A few weeks a, footballer Mark McCammon vowed to bring a race discrimination claim against his former club Gillingham, alleging that the teams black players and white players were treated differently.
He told the Sunday Telegraph: “I’m hopeful that truth will prevail.”
Today, Russian football club Anzhi Makhachkala claimed that opposition supporters threw a banana at defender Christopher Samba, urging Lokomotiv Moscow to identify to fan responsible.
Samba said: “I try not to think about racism. I just want to believe that such problems do not exist on a global basis. Maybe I am mistaken but I do want to believe in it.”
However, more in line with the words of Wilde, is how actions on the pitch are affecting behaviour of the wider general public.
It would be crazy to insist that perfectly sane and rational people are turning into bigots because they idolise footballers . However, it may have legitimised inappropriate behaviour.
I myself, watching the recent Everton v Spurs games in a pub, heard a fan standing next to me refer to Fellaini as wog (he even turned and spotted me at the bar and there wasn’t even a hint of guilt in his eyes).
Also worrying is the treatment of footballers on Twitter, with Stan Collymore and the stricken Fabrice Muamba perhaps two of the more shocking examples.
Liam Stacey was arrested this morning after offensive and racial comments about Fabrice Muamba were posted on Twitter.
Stacey told police: “I was at the bar when I heard what had happened to Muamba.
I don’t know why I posted it. I’m not racist and some of my friends are from different cultural backgrounds.
Funnliy enough, his words are strikingly similar to those of Liverpool in their defence of Suarez

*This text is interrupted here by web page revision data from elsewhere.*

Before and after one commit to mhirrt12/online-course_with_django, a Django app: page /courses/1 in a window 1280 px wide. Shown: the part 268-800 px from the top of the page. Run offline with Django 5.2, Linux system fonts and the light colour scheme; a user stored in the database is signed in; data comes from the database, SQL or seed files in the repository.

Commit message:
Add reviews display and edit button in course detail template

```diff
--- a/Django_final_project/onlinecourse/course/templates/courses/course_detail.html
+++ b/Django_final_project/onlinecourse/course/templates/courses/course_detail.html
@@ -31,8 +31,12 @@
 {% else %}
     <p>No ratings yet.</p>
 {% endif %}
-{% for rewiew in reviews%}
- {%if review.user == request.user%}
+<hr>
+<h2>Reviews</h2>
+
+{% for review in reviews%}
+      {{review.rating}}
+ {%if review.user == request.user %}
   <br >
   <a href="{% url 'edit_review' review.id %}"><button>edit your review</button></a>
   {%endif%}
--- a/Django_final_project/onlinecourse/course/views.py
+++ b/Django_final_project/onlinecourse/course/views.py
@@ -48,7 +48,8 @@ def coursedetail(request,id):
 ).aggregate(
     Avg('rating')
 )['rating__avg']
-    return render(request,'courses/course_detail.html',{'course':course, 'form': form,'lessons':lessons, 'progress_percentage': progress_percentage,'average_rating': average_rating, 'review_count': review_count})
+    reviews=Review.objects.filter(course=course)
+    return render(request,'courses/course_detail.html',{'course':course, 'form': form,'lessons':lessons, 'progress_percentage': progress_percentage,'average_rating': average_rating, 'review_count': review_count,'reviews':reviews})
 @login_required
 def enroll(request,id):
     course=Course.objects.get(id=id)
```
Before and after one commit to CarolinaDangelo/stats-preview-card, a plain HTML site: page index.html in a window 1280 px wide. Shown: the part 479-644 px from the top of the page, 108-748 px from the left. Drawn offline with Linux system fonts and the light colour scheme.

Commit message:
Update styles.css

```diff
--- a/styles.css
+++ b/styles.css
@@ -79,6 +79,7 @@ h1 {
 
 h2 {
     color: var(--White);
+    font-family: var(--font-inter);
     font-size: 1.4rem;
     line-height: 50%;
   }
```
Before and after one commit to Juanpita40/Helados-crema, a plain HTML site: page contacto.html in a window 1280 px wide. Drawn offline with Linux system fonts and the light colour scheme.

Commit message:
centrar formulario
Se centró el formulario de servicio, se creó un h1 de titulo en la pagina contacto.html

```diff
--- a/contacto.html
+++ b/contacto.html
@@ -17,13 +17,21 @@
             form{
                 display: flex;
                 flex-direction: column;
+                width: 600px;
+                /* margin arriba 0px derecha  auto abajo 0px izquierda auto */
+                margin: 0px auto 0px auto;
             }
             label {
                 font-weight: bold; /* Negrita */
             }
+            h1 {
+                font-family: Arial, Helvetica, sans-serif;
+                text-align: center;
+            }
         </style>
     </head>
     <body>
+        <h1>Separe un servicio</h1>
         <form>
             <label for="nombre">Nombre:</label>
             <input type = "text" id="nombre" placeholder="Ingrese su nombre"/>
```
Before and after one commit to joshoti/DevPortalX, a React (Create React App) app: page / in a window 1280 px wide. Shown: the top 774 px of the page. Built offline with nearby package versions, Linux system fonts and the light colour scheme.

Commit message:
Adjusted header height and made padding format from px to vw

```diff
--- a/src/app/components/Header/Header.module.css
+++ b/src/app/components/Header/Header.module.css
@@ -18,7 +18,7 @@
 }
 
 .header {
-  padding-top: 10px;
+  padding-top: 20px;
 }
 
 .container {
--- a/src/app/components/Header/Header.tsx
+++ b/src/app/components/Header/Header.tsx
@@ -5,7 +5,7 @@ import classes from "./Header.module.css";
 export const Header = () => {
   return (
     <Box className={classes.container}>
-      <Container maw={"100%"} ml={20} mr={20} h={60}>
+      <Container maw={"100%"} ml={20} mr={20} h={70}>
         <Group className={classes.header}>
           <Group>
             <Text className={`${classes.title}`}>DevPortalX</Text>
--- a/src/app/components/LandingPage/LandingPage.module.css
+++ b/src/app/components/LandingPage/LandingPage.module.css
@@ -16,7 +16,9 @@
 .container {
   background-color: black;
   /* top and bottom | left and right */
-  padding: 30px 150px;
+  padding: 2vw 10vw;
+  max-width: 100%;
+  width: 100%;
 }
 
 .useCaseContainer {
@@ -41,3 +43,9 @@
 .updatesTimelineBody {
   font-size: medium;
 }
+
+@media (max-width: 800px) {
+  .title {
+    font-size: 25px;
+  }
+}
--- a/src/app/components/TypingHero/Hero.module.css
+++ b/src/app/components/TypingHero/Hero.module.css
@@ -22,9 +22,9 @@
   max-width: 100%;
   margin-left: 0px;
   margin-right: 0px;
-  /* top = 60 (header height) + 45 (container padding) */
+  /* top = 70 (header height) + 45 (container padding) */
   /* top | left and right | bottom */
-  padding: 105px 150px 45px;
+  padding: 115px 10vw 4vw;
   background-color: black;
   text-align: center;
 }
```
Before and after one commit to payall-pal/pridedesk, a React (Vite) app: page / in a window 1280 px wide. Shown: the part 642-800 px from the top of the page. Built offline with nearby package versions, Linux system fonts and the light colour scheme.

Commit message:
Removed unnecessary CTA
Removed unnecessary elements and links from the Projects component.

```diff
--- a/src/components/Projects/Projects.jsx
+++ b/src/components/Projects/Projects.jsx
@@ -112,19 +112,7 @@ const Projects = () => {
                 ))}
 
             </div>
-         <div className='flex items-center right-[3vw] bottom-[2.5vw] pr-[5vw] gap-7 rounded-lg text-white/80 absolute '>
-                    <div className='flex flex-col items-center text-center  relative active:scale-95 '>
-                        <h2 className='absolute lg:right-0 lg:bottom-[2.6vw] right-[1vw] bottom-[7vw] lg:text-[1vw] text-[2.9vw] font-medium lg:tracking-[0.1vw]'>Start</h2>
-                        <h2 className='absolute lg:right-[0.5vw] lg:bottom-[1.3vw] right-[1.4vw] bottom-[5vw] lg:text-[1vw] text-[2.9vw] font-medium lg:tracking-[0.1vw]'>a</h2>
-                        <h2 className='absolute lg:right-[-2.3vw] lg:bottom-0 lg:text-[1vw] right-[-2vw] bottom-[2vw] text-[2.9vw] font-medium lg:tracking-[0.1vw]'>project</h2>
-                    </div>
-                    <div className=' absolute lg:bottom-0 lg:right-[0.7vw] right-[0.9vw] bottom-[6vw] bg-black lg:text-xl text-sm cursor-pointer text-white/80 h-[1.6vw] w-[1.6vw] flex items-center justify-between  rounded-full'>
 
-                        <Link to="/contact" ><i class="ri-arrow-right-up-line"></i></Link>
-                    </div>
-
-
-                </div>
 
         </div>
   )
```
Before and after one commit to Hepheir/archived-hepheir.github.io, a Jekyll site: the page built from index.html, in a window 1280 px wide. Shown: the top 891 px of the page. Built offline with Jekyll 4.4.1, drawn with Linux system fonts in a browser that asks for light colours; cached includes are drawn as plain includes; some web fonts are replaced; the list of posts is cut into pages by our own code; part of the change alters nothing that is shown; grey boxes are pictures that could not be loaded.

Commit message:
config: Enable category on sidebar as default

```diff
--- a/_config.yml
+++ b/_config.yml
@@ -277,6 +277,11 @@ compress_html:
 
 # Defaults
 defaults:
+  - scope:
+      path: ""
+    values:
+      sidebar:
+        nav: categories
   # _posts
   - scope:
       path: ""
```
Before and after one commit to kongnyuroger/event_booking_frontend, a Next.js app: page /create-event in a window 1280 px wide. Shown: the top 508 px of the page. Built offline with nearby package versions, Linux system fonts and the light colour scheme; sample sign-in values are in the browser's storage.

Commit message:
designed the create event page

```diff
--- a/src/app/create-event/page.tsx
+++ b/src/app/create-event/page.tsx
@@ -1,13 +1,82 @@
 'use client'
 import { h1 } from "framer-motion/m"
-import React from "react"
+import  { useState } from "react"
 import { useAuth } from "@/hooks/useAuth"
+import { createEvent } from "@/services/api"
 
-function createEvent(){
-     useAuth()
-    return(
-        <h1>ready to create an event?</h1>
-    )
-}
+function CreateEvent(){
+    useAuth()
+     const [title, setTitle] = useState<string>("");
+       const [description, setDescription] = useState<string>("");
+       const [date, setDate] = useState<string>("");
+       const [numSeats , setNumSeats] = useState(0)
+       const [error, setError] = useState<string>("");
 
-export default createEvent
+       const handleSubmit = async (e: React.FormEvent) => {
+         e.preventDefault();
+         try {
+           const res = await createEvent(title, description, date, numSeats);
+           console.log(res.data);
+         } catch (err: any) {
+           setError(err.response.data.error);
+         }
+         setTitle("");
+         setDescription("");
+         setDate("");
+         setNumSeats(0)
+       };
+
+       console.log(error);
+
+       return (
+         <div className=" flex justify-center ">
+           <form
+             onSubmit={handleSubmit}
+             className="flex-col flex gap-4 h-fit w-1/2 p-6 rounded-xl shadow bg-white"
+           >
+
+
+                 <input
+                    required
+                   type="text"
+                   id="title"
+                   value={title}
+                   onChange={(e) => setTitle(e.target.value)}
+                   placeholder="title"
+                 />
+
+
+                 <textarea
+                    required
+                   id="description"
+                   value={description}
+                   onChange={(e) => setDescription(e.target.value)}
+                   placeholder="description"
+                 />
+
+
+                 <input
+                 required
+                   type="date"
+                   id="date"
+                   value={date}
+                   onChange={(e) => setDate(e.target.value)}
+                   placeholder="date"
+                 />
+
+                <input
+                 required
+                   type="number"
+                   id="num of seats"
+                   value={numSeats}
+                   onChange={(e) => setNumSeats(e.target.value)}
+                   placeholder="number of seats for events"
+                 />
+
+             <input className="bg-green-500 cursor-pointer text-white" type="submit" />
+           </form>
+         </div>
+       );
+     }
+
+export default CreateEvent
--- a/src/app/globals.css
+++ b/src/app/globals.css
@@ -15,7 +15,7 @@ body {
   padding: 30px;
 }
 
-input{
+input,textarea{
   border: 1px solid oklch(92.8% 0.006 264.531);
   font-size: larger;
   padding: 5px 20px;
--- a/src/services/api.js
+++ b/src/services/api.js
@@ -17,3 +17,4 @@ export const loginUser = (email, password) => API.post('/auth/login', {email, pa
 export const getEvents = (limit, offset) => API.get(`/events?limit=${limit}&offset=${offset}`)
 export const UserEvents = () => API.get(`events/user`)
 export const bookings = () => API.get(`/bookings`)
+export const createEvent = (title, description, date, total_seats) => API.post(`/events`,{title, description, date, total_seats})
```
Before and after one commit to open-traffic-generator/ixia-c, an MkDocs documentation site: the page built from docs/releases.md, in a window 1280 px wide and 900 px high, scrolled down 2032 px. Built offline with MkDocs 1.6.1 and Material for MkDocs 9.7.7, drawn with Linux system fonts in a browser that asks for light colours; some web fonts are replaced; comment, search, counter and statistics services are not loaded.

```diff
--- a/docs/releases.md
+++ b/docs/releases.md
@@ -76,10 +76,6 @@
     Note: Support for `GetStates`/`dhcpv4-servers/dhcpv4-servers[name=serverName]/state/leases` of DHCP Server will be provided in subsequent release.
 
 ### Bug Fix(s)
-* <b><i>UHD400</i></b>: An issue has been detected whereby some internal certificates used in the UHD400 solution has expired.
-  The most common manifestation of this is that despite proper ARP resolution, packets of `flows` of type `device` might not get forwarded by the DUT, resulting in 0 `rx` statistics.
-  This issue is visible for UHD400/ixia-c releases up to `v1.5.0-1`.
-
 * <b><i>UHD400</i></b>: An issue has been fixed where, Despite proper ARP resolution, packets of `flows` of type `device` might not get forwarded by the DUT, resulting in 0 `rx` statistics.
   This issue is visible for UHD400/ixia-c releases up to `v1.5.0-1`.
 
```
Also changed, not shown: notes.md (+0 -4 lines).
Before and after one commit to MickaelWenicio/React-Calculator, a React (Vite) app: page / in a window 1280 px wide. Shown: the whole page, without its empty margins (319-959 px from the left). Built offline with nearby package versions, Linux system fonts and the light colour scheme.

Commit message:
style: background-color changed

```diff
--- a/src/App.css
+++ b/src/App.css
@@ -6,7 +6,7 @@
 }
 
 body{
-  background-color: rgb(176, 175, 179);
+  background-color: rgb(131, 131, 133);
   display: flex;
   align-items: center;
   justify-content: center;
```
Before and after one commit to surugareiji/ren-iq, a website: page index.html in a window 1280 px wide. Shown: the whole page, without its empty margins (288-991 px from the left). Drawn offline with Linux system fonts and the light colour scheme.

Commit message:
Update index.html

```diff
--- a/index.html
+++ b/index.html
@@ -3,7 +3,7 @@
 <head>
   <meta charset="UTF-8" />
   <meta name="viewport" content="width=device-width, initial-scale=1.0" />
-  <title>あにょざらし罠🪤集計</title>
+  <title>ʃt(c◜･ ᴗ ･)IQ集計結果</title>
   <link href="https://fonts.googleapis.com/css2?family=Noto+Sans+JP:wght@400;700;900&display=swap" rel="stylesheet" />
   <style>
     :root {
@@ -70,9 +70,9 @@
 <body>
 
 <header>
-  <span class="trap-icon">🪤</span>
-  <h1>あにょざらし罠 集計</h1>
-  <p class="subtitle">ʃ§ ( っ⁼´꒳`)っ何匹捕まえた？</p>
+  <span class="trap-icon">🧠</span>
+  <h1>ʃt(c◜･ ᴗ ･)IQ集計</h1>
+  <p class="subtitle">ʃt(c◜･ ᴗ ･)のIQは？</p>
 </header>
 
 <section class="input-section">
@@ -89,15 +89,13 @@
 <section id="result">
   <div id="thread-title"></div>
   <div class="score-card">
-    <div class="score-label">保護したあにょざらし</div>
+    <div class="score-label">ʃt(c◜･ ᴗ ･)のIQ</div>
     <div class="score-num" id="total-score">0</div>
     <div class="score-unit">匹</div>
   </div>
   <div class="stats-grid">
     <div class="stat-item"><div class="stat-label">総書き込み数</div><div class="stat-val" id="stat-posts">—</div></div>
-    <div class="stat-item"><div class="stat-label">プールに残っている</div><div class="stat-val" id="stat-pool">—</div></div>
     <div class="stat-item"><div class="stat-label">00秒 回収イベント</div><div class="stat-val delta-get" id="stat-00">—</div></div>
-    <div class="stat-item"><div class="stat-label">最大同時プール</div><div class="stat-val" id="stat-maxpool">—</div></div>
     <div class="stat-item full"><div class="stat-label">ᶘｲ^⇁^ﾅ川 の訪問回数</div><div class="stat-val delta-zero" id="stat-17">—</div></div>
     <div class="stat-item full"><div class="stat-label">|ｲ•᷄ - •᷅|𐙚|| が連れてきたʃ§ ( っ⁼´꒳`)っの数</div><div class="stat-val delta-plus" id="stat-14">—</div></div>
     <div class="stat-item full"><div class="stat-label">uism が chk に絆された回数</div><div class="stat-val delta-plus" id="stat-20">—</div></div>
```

A statement from the club said: “He has played with black players and mixed with their families whilst with the Uruguay national side and was captain at Ajax Amsterdam of a team with a proud multi-cultural profile, many of whom became good friends.”